Running with

101. The Graphic Arts

A typical morning for me. I have been up all night, have bathed and now relax in a yukata, sitting in the reading chair by the windows before going to bed. It is nearing summer and daybreak comes early. I donít need electric lights to read. Cardiff continues to have blue-sky day after blue-sky day with less of the expected rains. The windows of my apartment face southeast and the moment that the rising sun tops the taller buildings on the Hayes, I must pull the drapes closed to protect the art on the walls from direct sunlight.

In the bath, I read paperbacks. In bed, I read from my Kindle which provides its own light. In my chair, I pursue my favorite mode of reading, a hardcover book, preferably octavo size. These days it is just such a perfectly sized book, Running with Sherman by Christopher McDougall. This is a true account of the rescue of an abused burro who recovers so well that McDougall intends to enter himself and Sherman in the International Leadville [Colorado] Pack Burro Race. I can guess the ending, as Iím not yet there.

I am enjoying the book, but this isnít meant to be a book review. I paused to ponder the wonderful fit of the book in my hands, the right size, weight, and thickness. The right size book is a tactile pleasure. This is simply a hardy trade book. Taking the time to appreciate it, I am enamored with its physicality, captivated by the intrinsic idea of a book. Opening its cover is lifting the lid of a coffer to learn what wealth it might contain. A fine press book is the enhancement of that content. This doesnít happen to be a fine press book.

What is the cause of this spark inside me when I see text and illustration combined in a fine press book? I see a very long history of those who shared this passion. There it is in the Japanese emakimono. The emakimono is a book in scroll form combining calligraphy and painting to tell a story. One views it like a slow motion film, unrolling it from one end while rolling up the other, a progression of scenes drift by. A similar effect is achieved with Japanís contemporary manga. The emakimono goes back to at least the 10th century, a portable museum. These handscrolls are marked with red seals. Those are the stamped signatures of the scrollís owners, like bookplates on the endpaper inside a bookís front cover. In later years, artists also signed their works with similar red seals.

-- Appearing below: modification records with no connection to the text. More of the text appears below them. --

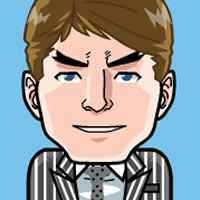
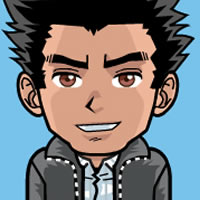
Adicionando as imagens dos Autores no blog;

diff --git a/application/views/Admin/users.php b/application/views/Admin/users.php
@@ -105,17 +105,29 @@
                                     "Excluir"
                                 );
                                 foreach ($users as $user) {
-                                    $foto = 'Foto';
-                                    $nome = $user->nome;
-                                    $alterar = anchor(
+                                    if ($user->img) {
+                                        $photo = img(
+                                            "assets/Home/img/users/".md5($user->id), 
+                                            false, 
+                                            ["style"=> "border-radius: 50%; width: 50px"]
+                                        ); 
+                                    } else {
+                                        $photo = img(
+                                            "assets/Home/img/semFoto.png",
+                                            false, 
+                                            ["style"=> "border-radius: 50%; width: 50px"]
+                                        );
+                                    }
+                                    $name = $user->nome;
+                                    $change = anchor(
                                         base_url('admin/usuarios/alterar/'.md5($user->id)), 
                                         '<i class="fa fa-refresh fa-fw"></i> Alterar'
                                     );
-                                    $excluir = anchor(
+                                    $exclude = anchor(
                                         base_url('admin/usuarios/excluir/'.md5($user->id)), 
                                         '<i class="fa fa-remove fa-fw"></i> Excluir'
                                     );
-                                    $this->table->add_row($foto, $nome, $alterar, $excluir);
+                                    $this->table->add_row($photo, $name, $change, $exclude);
                                 }
                                 $this->table->set_template(array(
                                     'table_open'=> '<table class="table table-stried">',

diff --git a/application/controllers/Admin/Users.php b/application/controllers/Admin/Users.php
@@ -126,7 +126,6 @@ class Users extends CI_Controller {
      * in the admin panel. Otherwise, it displays an error message.
      *
      * @param string $id The ID of the user to be edited.
-     *
      * @return void
     */
     public function save_edit($id) {
@@ -156,6 +155,18 @@ class Users extends CI_Controller {
         }
     }
 
+    /**
+     * Saves the edits of a user after the edit form is submitted.
+     *
+     * This method checks if the information provided in the edit form is 
+     * valid using the `validation_user()` method. If the information is valid, 
+     * the edits are saved in the database for the user corresponding to the 
+     * provided ID. If the edit is successful, it redirects to the users' page 
+     * in the admin panel. Otherwise, it displays an error message.
+     *
+     * @param string $id The ID of the user to be edited.
+     * @return void
+    */
     public function new_photo($id) {
         $this->login_manager();
         
@@ -179,7 +190,11 @@ class Users extends CI_Controller {
             $this->load->library('image_lib', $config_img);
 
             if ($this->image_lib->resize()) {
-                redirect(base_url("admin/usuarios/alterar/$id"));
+                if ($this->authors_model->edit_image($id)) {
+                    redirect(base_url("admin/usuarios/alterar/$id"));
+                } else {
+                    echo 'Houve um erro no sistema!';
+                } 
             } else {
                 echo $this->image_lib->display_errors();
             }
@@ -327,7 +342,7 @@ class Users extends CI_Controller {
         );
         $this->form_validation->set_rules(
             $id_input_user,
-            'Histórico',
+            'User',
             'required|min_length[3]|is_unique[usuario.user]'
         );
         $this->form_validation->set_rules(

diff --git a/application/views/Home/author.php b/application/views/Home/author.php
@@ -7,23 +7,28 @@
                 <?= $title ?><small> > <?= $caption ?></small>
             </h1>
             <!-- Author -->
-            <?php foreach($authors as $author): ?>
-                <div class="col-md-4">
-                    <img
-                        class="img-responsive img-circle" 
-                        src="http://placehold.it/200x200" 
-                        alt="imagem autor"
-                    >
-                </div>
-                <div class="col-md-8 ">
-                    <h2>
-                        <?=$author->nome?>
-                    </h2>
-                    <hr>
-                    <p>
-                        <?=$author->historico?>
-                    </p>
-                    <hr>
-                </div>
-            <?php endforeach ?>
+            <div class="col-md-4">
+                <?php 
+                    if ($author->img) {
+                        $url_photo = "assets/Home/img/users/".md5($author->id); 
+                    } else {
+                        $url_photo = "assets/Home/img/semFoto.png";
+                    }
+                ?>
+                <img
+                    class="img-responsive img-circle" 
+                    src="<?= base_url($url_photo) ?>" 
+                    alt="imagem autor"
+                >
+            </div>
+            <div class="col-md-8 ">
+                <h2>
+                    <?=$author->nome?>
+                </h2>
+                <hr>
+                <p>
+                    <?=$author->historico?>
+                </p>
+                <hr>
+            </div>
         </div>

diff --git a/application/views/Admin/users-edit.php b/application/views/Admin/users-edit.php
@@ -97,6 +97,25 @@
                     <?= "Imagem de destaque do $caption" ?><small></small>
                 </div>
                 <div class="panel-body">
+                    <div class="row" style="padding-bottom: 15px;">
+                        <div class="col-lg-3 col-lg-offset-3">
+                            <?php 
+                                if ($user->img) {
+                                    echo img(
+                                        "assets/Home/img/users/".md5($user->id), 
+                                        false, 
+                                        ["style"=> "border-radius: 50%"]
+                                    ); 
+                                } else {
+                                    echo img(
+                                        "assets/Home/img/semFoto.png",
+                                        false, 
+                                        ["style"=> "border-radius: 50%"]
+                                    );
+                                }
+                            ?>
+                        </div>
+                    </div>
                     <div class="row">
                         <div class="col-lg-12">
                             <?= form_open_multipart('admin/users/new_photo/'.md5($user->id)) ?>

diff --git a/application/views/Home/about-us.php b/application/views/Home/about-us.php
@@ -36,7 +36,18 @@
             <div class="col-md-12 row">
                 <?php foreach($authors as $author): ?>
                     <div class="col-md-4 col-xs-6">
-                        <img class="img-responsive img-circle" src="http://placehold.it/200x200" alt="Imagem autor">
+                        <?php 
+                            if ($author->img) {
+                                $url_photo = "assets/Home/img/users/".md5($author->id); 
+                            } else {
+                                $url_photo = "assets/Home/img/semFoto.png";
+                            }
+                        ?>
+                        <img
+                            class="img-responsive img-circle" 
+                            src="<?= base_url($url_photo) ?>" 
+                            alt="imagem autor"
+                        >
                         <h4 class="text-center">
                             <a href="<?= base_url("autor/$author->id/".snake_case($author->nome)) ?>">
                                 <?= $author->nome ?>

diff --git a/application/models/Authors_model.php b/application/models/Authors_model.php
@@ -142,7 +142,8 @@ class Authors_model extends CI_Model {
             'nome, '.
             'historico, '.
             'email, '.
-            'user'
+            'user, '.
+            'img'
         );
         $this->db->where("md5(id)", $id);
 
@@ -181,6 +182,13 @@ class Authors_model extends CI_Model {
             'user'=> $user,
             'senha'=> md5($senha),
         ];
+        $this->db->where("md5(id)", $id);
+
+        return $this->db->update('usuario', $data);
+    }
+
+    public function edit_image($id) {
+        $data['img'] = TRUE;
         $this->db->where("md5(id)", $id);
 
         return $this->db->update('usuario', $data);

diff --git a/application/controllers/About.php b/application/controllers/About.php
@@ -51,7 +51,7 @@ class About extends CI_Controller {
             'title'=> 'Sobre nós',
             'caption'=> 'Autor',
             'categories'=> $this->categories,
-            'authors'=> $this->authors_model->get_author($id),
+            'author'=> $this->authors_model->get_author($id),
         ];
 
         $this->load->view('Home/templates/head', $data);

diff --git a/documentation/ProjectStructure/LibraryForm.php b/documentation/ProjectStructure/LibraryForm.php
@@ -153,5 +153,10 @@ class LibraryForm {
                     }
                 }
         ';
+        $this->mostrando_imagem = '
+                Para mostrar a imagem, basta colocar a url da foto em uma função img().
+                Sintaxe:
+                    <?=img("assets/Home/img/users/".md5($user->id))?>
+        ';
     }
 }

The Japanese did not invent this graphic art, but learned it from the Chinese. The landscape scrolls of China evolved into the narrative scrolls of Japan. Nor had the Chinese invented it. Scrolls travelled with Buddhism from India. Sutra means string or thread in Sanskrit, as in the thread that binds or sews. The Japanese and Chinese painted on paper and silk. The patachitra of India were cloth, and they werenít always rolled into scrolls, but sometimes were folded zig-zagging accordion style, closely resembling a codex. In the Library of Congress is the Gandhara scroll made of birch bark. 2,000 years old, it is one of the oldest Buddhist manuscripts.

We can go back 4,000 years to find the oldest illustrated book, an Egyptian scroll on leather at a time when most would have been papyrus. It was Coffin Texts, hieroglyphs combined with illustrations, and containing The Book of Two Ways, a guide to help the dead navigate the afterlife. Eight feet long and written on both sides, it predated the Egyptian Book of the Dead.

Before the graphic arts were made portable in books (scrolls), they were carved into stone. Iíve seen this at the Metropolitan Museum of Art. Iíve seen this at the British Museum. The museums brought back ancient stones from Mesopotamia on which we can see rows of cuneiform flowing across bas reliefs. Lamassu, a winged bull or lion with the head of a bearded man, a deity to guard the gates of Babylon, there is often cuneiform between his legs. Is this not the earliest form of graphic art?

And then when I consider cave paintings, what I think I am seeing are illustrations missing their text. The storytellers had not yet invented writing. I feel sure there were stories that were relayed orally.

By the way, where are the practice sketches that led to the finished paintings in the Lascaux Cave, in Chauvet-Pont-díArc, and Cueve del Castillo? These skills could not have appeared all of a sudden. I suspect Neanderthal and Cro-Magnon dispersed illustrations everywhere through the region, but in the open they eventually decayed, were erased by thousands of years of weather leaving only the works deep in caves.

Back to the book that would have been on my lap had I not decided to write. I am very much enjoying Running with Sherman. While not a fine press book, it is sturdy, a utilitarian construction that will last generations. It has more aesthetic value than would a Kindle edition. Iím not unhappy with the photographs that are included in Running with Sherman, but it would have been far more beautiful if illustrated with many drawings. An artist could have captured more moments and perspectives that the camera this time missed.

The sun has not yet breached the rooftop of the Hayes Apartments. There is still time to do a little more reading before I have to close the drapes.

Mr Bentzman will continue to report here regularly about the events and concerns of his life. If you've any comments or suggestions,
he would be pleased to hear from you. 

You can find his several books at Enshrined Inside Me, his second collection of essays, is now available to purchase.